1 Motor Systems I Dr. Leonard Goals: • To introduce the central motor system • To understand some basic features of posture control and some roles of the brainstem in that process. To understand some roles of the cerebellum in the control of movement. I. Overview of the Central Motor Systems The perfectly executed spin of a dancer or the fade-away jump shot of a basketball player requires a complex and precisely coordinated sequence of muscle contractions working around numerous joints. These spectacular athletic feats and our own agility and dexterity all result from the remarkable ability of our motor system. Even in mundane behaviors like driving a car or in simple movements like raising your arm, we rely on the coordinated action of several muscle groups working around several joints. Perhaps most amazing is the fact that we don’t even have to consciously know “how” to make these movements - the sequence of muscle activation and their resulting forces are chosen “automatically” by our central motor system. The ability of our motor system to hide the true complexity of movement is partly revealed when we learn a new complex movement like playing an instrument. At the beginning, we need to carefully think about each finger movement, the precise placement, the precise orientation of our limbs and the precise duration the position is held. With practice the movements become successively more accurate and “easy” until they occur smoothly with little conscious effort (driving and riding a bicycle are other good examples). The control of motor behavior The movements of which our motor system are capable can roughly be divided into 3 classes: Voluntary movements Reading, playing the piano, driving etc. Are 1) purposeful and goal directed; 2) usually learned, improve with practice and as improve require less conscious effort; 3) They can be initiated in response to particular sensory experience or can be initiated at will. Reflex movements Knee jerk, coughing, withdrawal of hand from hot object, eyeblink in response to air puff. These are the 1) simplest behaviors and are under the least amount of voluntary control; 2) are rapid; 3) involuntary and usually controlled in a graded way by the eliciting stimulus. Rhythmic motor patterns Walking , Running, Chewing. These behaviors combine elements of reflex and voluntary control. Typically only the initiation and termination are controlled voluntarily. Once initiated these types of movements proceed almost automatically in a reflex-like fashion.
Background image of page 1

Info iconThis preview has intentionally blurred sections.

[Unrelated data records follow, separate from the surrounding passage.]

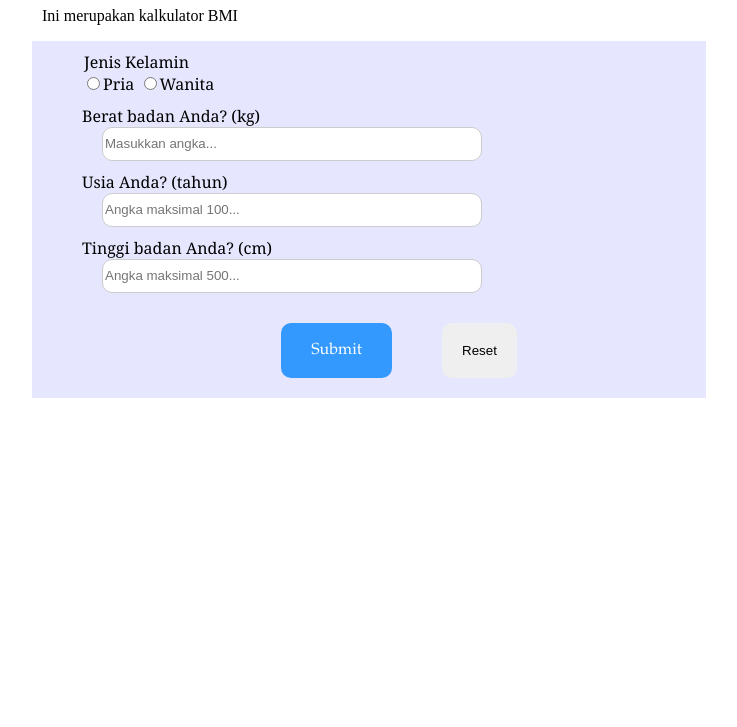
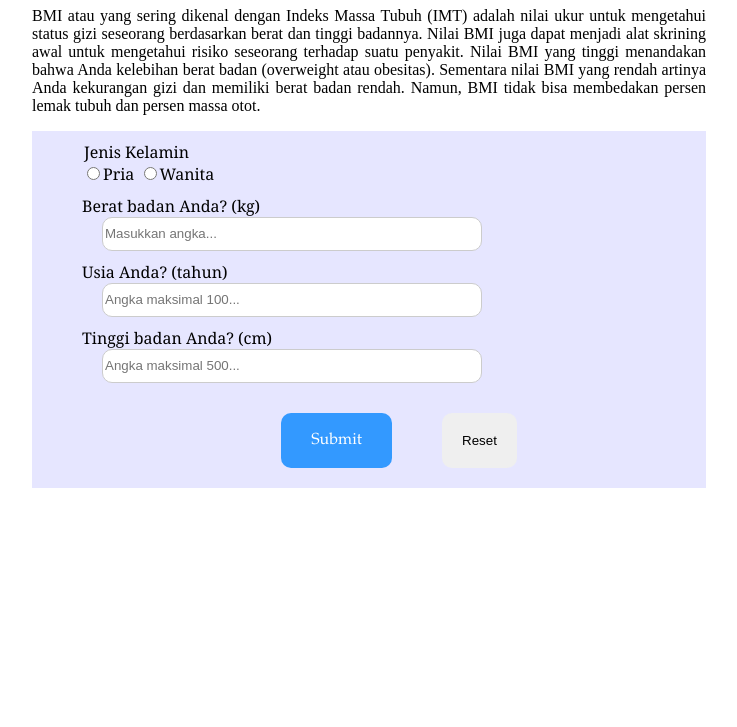
Before and after one commit to revou-fundamental-course/5-aug-24-Midori007-hub, a plain HTML site: page index.html in a window 1280 px wide. Shown: the part 73-800 px from the top of the page, without its empty margins (266-1003 px from the left). Drawn offline with Linux system fonts and the light colour scheme.

Commit message:
update CSS Styling part 3

```diff
--- a/css/styles.css
+++ b/css/styles.css
@@ -6,7 +6,13 @@
 }
 
 header, article {
-    padding-left: 10px;
+
+
+    margin-right: 30px;
+}
+
+article {
+    text-align: justify;
 }
 
 form {
--- a/index.html
+++ b/index.html
@@ -12,7 +12,8 @@
         </header>
         <main>
             <article>
-                <p>Ini merupakan kalkulator BMI</p>
+                <p>BMI atau yang sering dikenal dengan Indeks Massa Tubuh (IMT) adalah nilai ukur untuk mengetahui status gizi seseorang berdasarkan berat dan tinggi badannya. Nilai BMI juga dapat menjadi alat skrining awal untuk mengetahui risiko seseorang terhadap suatu penyakit.
+                    Nilai BMI yang tinggi menandakan bahwa Anda kelebihan berat badan (overweight atau obesitas). Sementara nilai BMI yang rendah artinya Anda kekurangan gizi dan memiliki berat badan rendah. Namun, BMI tidak bisa membedakan persen lemak tubuh dan persen massa otot.</p>
             </article>
             <form>
                 <div>
```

Sign up to view the full version.

View Full DocumentRight Arrow Icon
2 Movements occur around joints Joints are lubricated contact points between bones. Muscles can only pull so actions around joints are controlled by agonist and antagonist muscles which pull from opposite sides of the joint. In each movement the primary mover (agonist muscle) is counterbalanced by the action of the antagonist muscle. This helps to stabilize and decelerate the movement. The motor system must take into account several tasks in orchestrating even simple
Background image of page 2
Image of page 3
This is the end of the preview. Sign up to access the rest of the document.

This note was uploaded on 04/18/2008 for the course PHYS 1010 taught by Professor Thompson during the Fall '07 term at New York Medical College.

Page1 / 22

7. Motor Systems - 1 Motor Systems I Dr. Leonard Goals: To...

This preview shows document pages 1 - 3. Sign up to view the full document.

View Full Document Right Arrow Icon
Ask a homework question - tutors are online